State how many lines in the records below contain the word "include". Nothing else is needed.

*** Records supplied ***

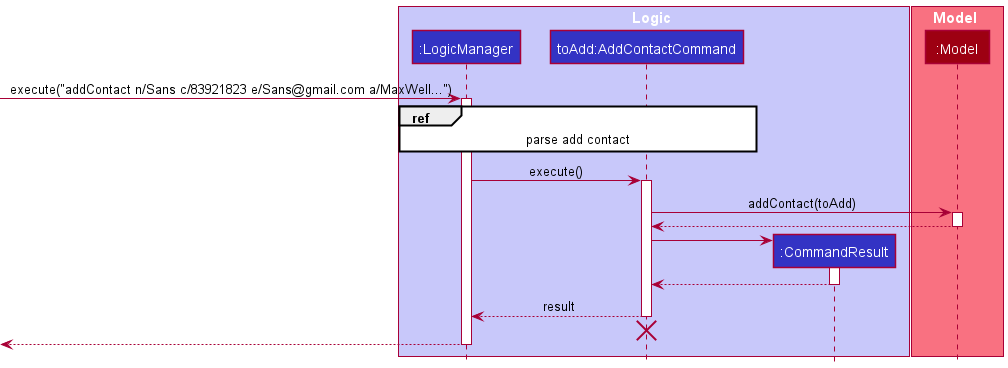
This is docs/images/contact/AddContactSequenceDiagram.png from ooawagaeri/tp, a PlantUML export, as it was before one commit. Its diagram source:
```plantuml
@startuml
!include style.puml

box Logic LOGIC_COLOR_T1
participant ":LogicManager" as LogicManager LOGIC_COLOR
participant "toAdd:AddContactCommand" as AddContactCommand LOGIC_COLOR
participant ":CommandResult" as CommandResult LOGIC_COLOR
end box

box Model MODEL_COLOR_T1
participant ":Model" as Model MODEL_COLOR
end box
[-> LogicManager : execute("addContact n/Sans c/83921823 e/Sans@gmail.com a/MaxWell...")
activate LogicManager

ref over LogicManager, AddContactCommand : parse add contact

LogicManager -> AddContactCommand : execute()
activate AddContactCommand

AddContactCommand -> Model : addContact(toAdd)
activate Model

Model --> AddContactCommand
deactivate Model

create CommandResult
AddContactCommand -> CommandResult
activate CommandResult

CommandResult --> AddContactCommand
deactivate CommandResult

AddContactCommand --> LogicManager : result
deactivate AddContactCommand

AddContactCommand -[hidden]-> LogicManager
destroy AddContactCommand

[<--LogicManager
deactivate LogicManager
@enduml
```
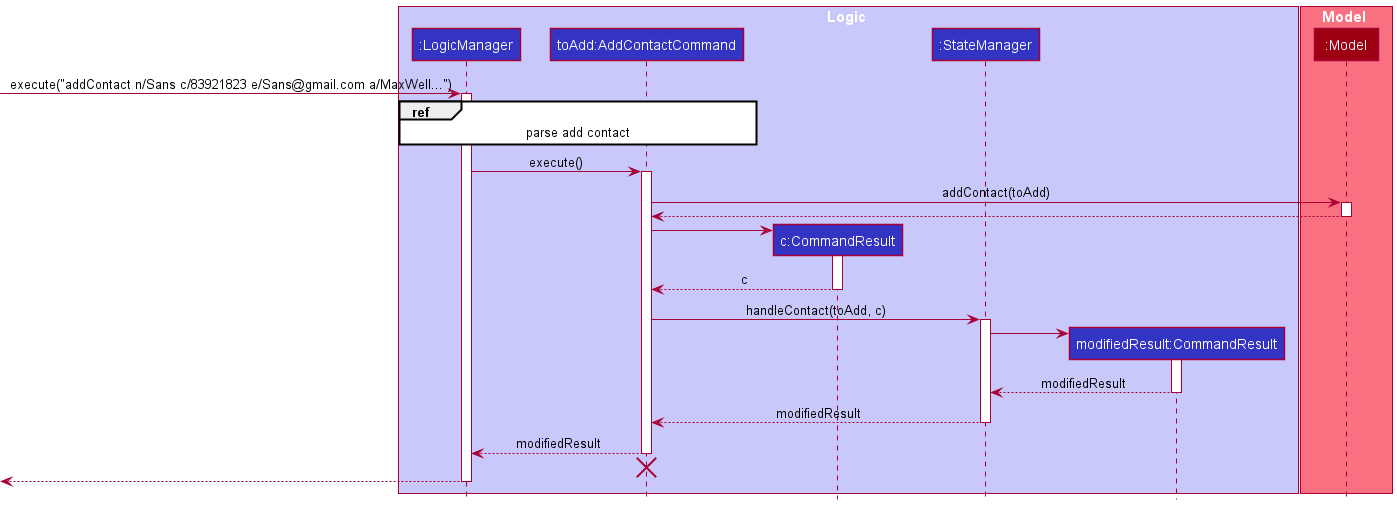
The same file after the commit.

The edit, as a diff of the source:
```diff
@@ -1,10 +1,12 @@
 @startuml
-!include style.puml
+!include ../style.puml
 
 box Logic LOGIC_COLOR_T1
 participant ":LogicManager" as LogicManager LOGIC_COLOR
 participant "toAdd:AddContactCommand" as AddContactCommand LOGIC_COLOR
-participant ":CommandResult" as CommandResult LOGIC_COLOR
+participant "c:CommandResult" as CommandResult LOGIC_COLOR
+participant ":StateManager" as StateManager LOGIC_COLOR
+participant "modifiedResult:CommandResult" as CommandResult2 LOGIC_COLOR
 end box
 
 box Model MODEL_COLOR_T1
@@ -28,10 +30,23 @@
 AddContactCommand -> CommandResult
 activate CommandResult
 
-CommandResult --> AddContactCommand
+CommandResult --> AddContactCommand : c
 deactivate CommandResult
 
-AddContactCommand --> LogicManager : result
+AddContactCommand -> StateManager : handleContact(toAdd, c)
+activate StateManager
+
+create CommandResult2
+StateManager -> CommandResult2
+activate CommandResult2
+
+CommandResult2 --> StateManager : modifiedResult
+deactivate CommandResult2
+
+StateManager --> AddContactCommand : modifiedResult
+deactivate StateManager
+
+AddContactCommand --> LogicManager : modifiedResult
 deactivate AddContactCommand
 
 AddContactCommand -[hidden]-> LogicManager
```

*** End of Records supplied ***
*** Records supplied ***

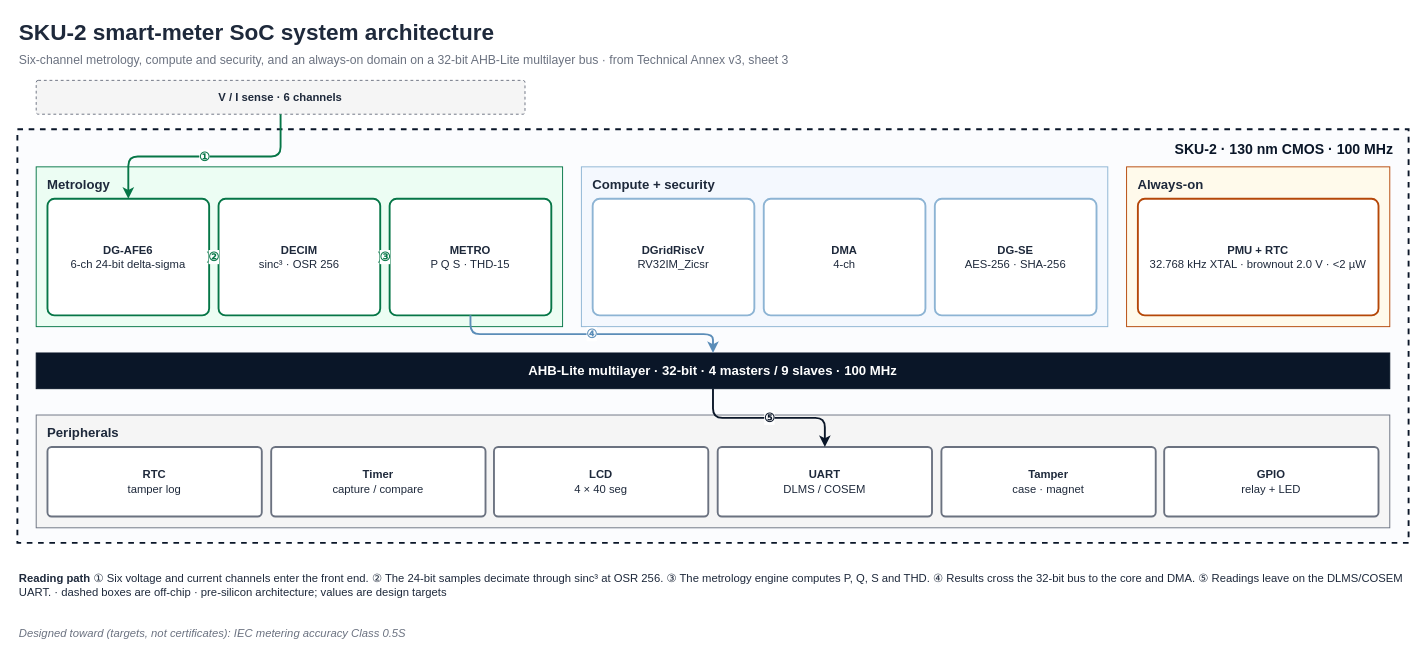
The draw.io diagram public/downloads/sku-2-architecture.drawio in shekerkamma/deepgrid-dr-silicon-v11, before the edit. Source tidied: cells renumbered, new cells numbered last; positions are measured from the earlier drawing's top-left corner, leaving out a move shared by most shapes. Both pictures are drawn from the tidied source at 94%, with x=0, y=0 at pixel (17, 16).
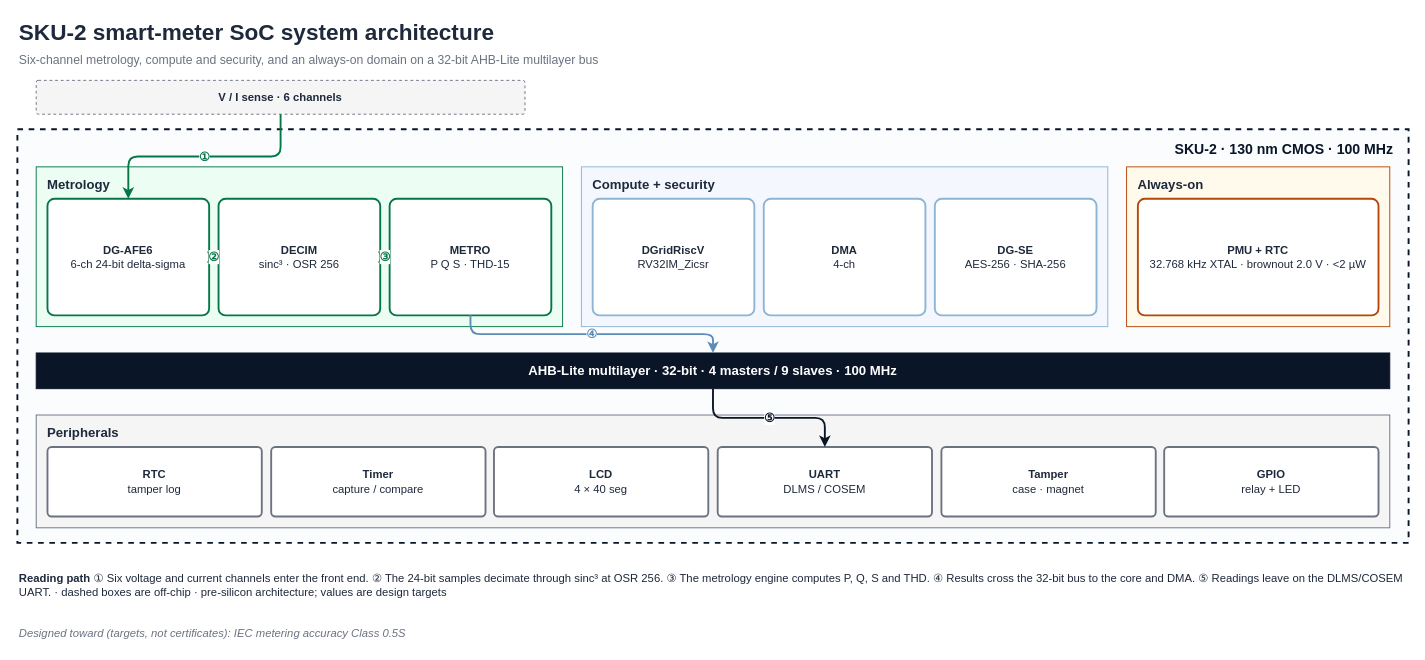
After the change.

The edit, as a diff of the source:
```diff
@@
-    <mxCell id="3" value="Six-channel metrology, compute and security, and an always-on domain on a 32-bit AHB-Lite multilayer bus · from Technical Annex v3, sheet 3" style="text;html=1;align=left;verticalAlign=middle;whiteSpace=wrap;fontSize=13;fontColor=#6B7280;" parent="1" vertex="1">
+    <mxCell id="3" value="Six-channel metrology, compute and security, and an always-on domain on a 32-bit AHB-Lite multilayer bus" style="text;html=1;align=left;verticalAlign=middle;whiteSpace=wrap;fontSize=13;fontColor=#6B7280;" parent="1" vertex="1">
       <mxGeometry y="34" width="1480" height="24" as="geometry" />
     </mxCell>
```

*** End of Records supplied ***

• _Answer to this problem_: 3